YOUR GOAL
Give again, exactly as written, each line of the material below starting at the line that contains "A[intake] --> B[prepare_repo]" and ending at the line that contains "regression --> F". Both ends count, and no other line does.

RECORDS PROVIDED
[Start of section]
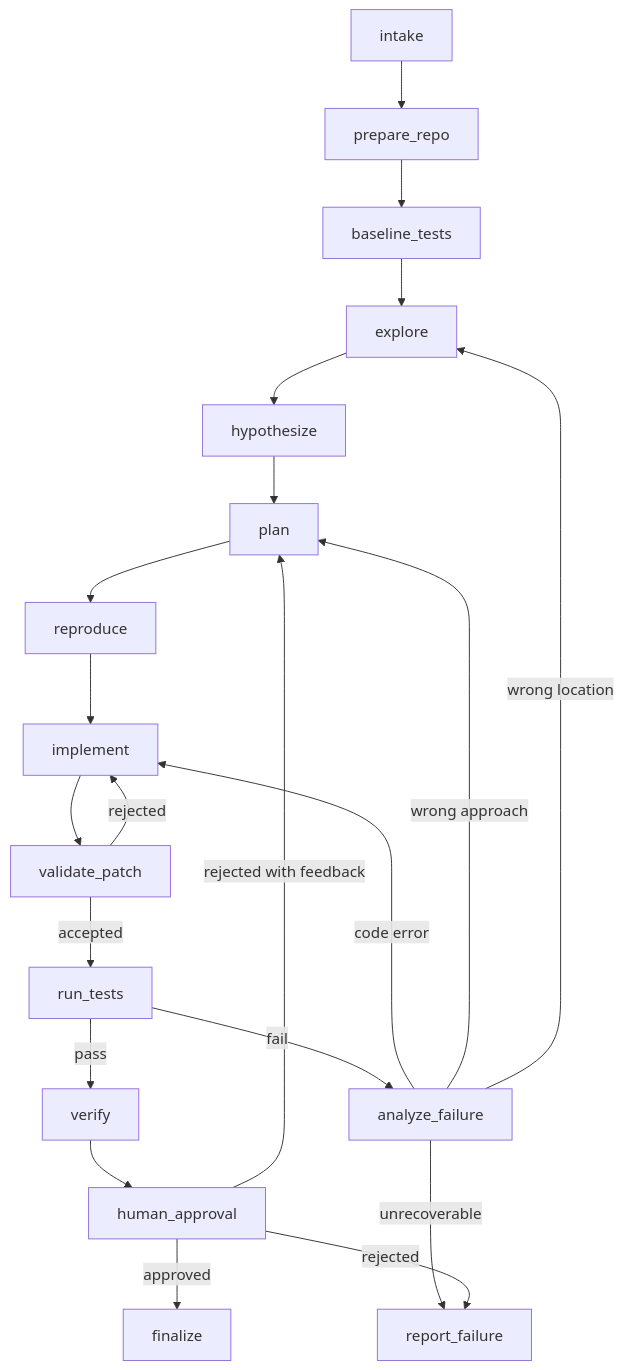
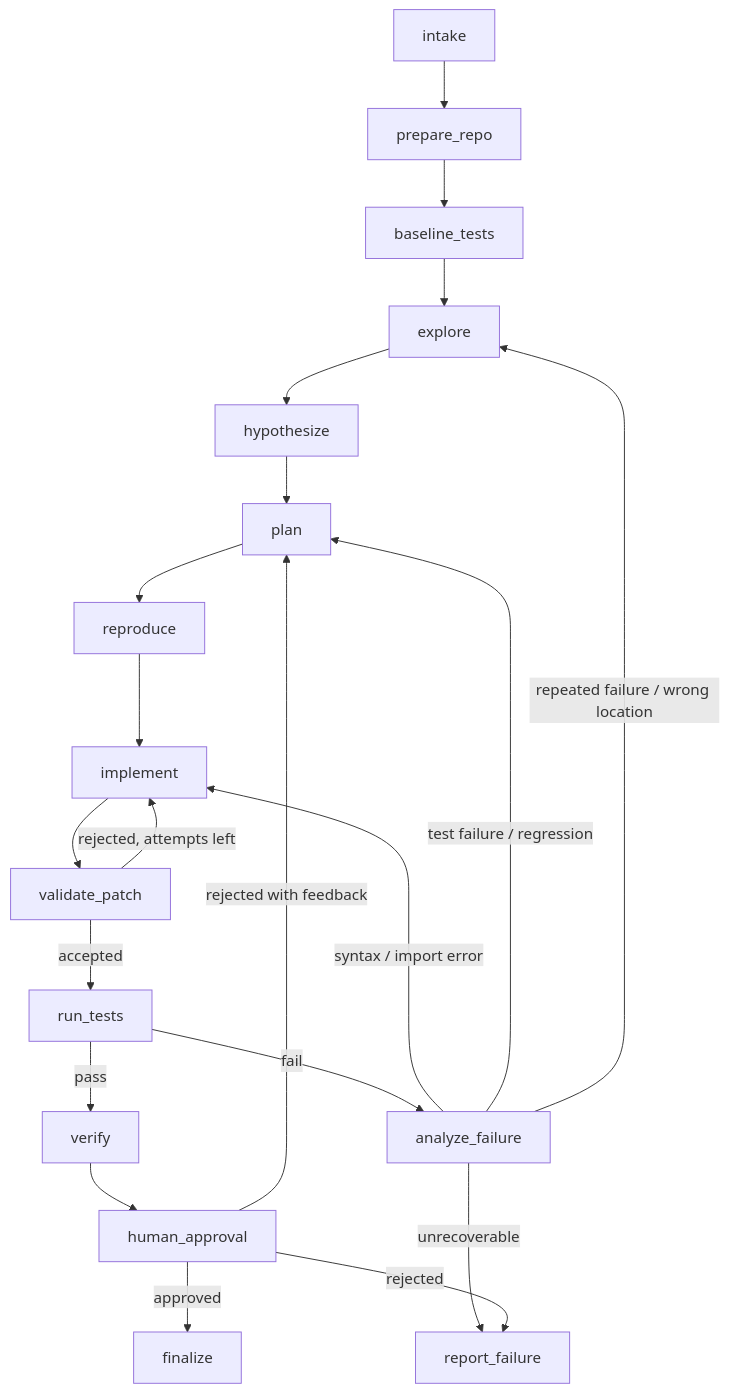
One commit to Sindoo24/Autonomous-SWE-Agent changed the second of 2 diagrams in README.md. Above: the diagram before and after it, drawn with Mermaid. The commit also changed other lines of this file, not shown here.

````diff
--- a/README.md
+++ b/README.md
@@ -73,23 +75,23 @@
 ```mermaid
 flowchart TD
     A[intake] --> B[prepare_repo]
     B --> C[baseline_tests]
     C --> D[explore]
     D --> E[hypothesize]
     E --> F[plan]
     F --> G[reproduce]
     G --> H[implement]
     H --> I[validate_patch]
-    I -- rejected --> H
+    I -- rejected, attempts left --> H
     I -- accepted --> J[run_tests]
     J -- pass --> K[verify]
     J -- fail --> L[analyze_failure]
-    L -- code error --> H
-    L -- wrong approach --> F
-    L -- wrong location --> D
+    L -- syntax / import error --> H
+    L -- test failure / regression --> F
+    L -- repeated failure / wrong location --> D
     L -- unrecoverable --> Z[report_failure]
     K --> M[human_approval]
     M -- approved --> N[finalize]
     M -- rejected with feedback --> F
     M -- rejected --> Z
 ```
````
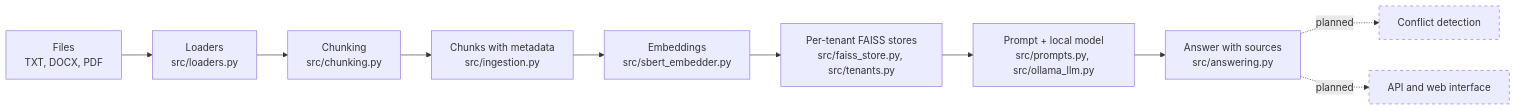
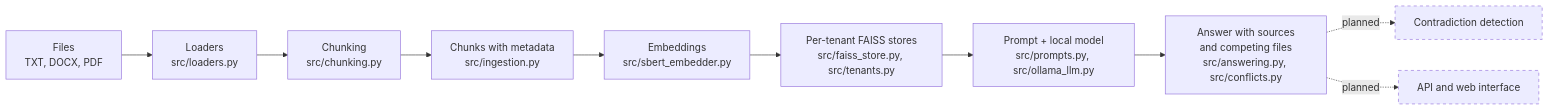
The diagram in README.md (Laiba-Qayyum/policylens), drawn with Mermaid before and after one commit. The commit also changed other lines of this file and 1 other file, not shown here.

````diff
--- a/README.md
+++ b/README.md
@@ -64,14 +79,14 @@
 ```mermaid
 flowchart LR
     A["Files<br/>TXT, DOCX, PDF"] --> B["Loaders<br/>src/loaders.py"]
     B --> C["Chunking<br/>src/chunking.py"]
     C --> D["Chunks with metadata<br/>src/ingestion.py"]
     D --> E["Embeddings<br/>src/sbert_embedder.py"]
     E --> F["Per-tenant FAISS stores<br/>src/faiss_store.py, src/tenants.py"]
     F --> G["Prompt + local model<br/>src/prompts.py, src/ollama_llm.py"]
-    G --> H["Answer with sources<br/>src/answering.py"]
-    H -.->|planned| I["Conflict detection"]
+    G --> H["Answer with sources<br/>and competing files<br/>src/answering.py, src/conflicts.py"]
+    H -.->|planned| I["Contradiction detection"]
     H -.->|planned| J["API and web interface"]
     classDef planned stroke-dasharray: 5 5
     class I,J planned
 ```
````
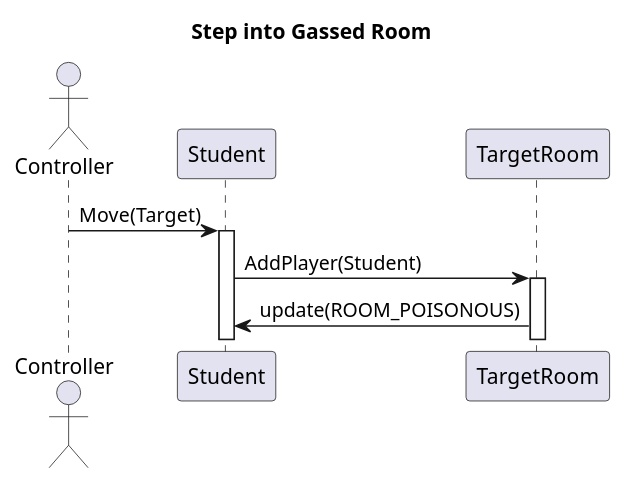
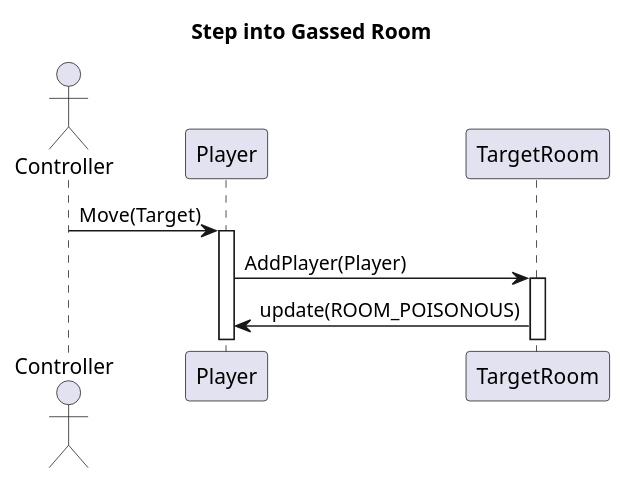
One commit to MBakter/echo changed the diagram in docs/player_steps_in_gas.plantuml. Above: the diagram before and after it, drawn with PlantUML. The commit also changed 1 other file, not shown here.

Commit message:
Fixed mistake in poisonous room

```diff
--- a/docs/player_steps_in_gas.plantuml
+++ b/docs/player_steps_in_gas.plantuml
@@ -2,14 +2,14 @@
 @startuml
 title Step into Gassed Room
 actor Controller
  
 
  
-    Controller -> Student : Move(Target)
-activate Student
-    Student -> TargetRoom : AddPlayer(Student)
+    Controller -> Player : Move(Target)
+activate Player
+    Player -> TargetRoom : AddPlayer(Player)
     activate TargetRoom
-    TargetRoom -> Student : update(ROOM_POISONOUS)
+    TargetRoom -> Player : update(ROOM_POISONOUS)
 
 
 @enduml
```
[End of section]
SOLUTION
     A[intake] --> B[prepare_repo]
     B --> C[baseline_tests]
     C --> D[explore]
     D --> E[hypothesize]
     E --> F[plan]
     F --> G[reproduce]
     G --> H[implement]
     H --> I[validate_patch]
-    I -- rejected --> H
+    I -- rejected, attempts left --> H
     I -- accepted --> J[run_tests]
     J -- pass --> K[verify]
     J -- fail --> L[analyze_failure]
-    L -- code error --> H
-    L -- wrong approach --> F
-    L -- wrong location --> D
+    L -- syntax / import error --> H
+    L -- test failure / regression --> F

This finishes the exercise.